ASSIGNMENT: In the records that come next, find every line with "unsigned". Return those lines.
[[ GIVEN ENTRIES open ]]
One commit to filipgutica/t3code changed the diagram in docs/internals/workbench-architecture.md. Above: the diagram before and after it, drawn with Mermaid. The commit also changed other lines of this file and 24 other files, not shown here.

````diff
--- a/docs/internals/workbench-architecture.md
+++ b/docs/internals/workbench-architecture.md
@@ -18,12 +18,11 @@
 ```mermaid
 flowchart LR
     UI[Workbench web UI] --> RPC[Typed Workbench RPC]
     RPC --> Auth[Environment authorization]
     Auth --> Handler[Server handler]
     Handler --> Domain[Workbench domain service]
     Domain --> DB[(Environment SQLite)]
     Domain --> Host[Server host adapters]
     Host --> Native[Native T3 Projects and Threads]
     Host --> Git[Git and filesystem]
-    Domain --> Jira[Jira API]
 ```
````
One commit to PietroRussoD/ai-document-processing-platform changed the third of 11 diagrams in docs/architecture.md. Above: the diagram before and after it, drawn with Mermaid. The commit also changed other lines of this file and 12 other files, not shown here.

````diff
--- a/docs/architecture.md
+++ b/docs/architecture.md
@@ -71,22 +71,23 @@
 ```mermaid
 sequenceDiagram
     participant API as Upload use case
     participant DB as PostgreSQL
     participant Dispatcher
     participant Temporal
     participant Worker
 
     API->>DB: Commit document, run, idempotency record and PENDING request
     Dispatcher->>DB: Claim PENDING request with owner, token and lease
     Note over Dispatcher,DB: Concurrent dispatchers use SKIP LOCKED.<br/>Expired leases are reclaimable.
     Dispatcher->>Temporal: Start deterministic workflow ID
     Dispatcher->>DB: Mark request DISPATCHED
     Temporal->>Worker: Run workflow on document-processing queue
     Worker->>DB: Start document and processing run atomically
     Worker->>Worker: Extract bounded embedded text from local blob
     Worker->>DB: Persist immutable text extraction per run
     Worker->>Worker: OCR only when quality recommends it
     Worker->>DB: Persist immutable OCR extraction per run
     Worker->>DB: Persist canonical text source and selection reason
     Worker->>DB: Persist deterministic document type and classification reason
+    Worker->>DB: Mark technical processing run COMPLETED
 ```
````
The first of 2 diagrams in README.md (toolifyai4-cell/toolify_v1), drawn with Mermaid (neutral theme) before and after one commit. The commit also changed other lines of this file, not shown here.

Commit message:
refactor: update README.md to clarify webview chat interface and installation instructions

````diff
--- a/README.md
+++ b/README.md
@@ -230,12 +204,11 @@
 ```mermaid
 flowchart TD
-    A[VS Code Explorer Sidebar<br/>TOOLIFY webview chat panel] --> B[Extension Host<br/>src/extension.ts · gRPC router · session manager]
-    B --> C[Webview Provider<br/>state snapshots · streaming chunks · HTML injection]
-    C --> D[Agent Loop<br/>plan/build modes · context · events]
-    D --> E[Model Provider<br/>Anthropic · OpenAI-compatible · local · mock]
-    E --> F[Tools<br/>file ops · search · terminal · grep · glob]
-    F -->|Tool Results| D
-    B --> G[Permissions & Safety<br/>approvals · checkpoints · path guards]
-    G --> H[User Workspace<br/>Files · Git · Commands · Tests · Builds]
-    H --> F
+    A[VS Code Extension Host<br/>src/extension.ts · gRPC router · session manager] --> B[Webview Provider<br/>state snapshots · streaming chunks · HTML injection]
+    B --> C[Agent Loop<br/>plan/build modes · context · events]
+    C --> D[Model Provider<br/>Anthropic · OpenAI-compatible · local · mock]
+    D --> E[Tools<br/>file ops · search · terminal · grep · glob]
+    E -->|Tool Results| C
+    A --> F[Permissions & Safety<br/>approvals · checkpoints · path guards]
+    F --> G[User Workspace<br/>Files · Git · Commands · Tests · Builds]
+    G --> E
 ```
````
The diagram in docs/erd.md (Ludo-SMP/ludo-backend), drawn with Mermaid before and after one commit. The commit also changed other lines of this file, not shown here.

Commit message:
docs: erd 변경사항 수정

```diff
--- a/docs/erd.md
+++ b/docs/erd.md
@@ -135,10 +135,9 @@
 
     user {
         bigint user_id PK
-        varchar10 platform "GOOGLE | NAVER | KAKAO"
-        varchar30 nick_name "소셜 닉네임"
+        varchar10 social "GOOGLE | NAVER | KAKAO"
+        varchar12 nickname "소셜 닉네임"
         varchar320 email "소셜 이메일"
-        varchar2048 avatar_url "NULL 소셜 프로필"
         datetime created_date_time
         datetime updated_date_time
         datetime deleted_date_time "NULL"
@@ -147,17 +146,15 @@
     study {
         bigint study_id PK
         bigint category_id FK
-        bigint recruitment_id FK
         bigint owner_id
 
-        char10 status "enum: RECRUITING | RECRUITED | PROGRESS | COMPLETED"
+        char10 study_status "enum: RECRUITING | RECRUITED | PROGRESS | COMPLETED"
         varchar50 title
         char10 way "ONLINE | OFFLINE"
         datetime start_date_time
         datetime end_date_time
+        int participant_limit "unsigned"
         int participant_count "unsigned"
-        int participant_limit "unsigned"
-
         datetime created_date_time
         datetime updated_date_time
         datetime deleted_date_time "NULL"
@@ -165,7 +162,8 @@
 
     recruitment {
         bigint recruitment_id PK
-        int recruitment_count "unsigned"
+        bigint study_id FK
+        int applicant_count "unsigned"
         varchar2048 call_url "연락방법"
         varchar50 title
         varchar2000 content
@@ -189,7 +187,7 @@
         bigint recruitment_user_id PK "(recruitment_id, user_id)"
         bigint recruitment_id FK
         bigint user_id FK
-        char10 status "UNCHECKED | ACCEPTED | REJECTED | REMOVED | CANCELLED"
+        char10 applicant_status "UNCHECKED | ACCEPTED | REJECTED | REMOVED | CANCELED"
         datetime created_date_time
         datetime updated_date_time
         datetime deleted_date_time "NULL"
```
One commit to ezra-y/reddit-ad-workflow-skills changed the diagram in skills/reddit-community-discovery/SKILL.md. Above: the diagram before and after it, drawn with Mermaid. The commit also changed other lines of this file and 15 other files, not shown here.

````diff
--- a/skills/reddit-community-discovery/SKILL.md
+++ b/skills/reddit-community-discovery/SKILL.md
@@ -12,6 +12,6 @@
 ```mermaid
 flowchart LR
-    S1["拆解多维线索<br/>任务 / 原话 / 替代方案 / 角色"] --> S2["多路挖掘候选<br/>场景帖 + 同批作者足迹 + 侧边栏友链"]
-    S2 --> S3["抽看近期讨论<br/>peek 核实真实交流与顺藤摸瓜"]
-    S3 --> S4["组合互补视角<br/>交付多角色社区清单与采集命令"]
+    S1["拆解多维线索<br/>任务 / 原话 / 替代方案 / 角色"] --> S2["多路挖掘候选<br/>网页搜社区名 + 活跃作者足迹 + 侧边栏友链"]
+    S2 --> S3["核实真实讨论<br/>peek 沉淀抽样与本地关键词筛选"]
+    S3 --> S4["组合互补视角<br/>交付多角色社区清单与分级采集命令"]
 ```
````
[[ GIVEN ENTRIES closed ]]
RESULT FOR THIS EXERCISE:
+        int participant_limit "unsigned"
         int participant_count "unsigned"
-        int participant_limit "unsigned"
-        int recruitment_count "unsigned"
+        int applicant_count "unsigned"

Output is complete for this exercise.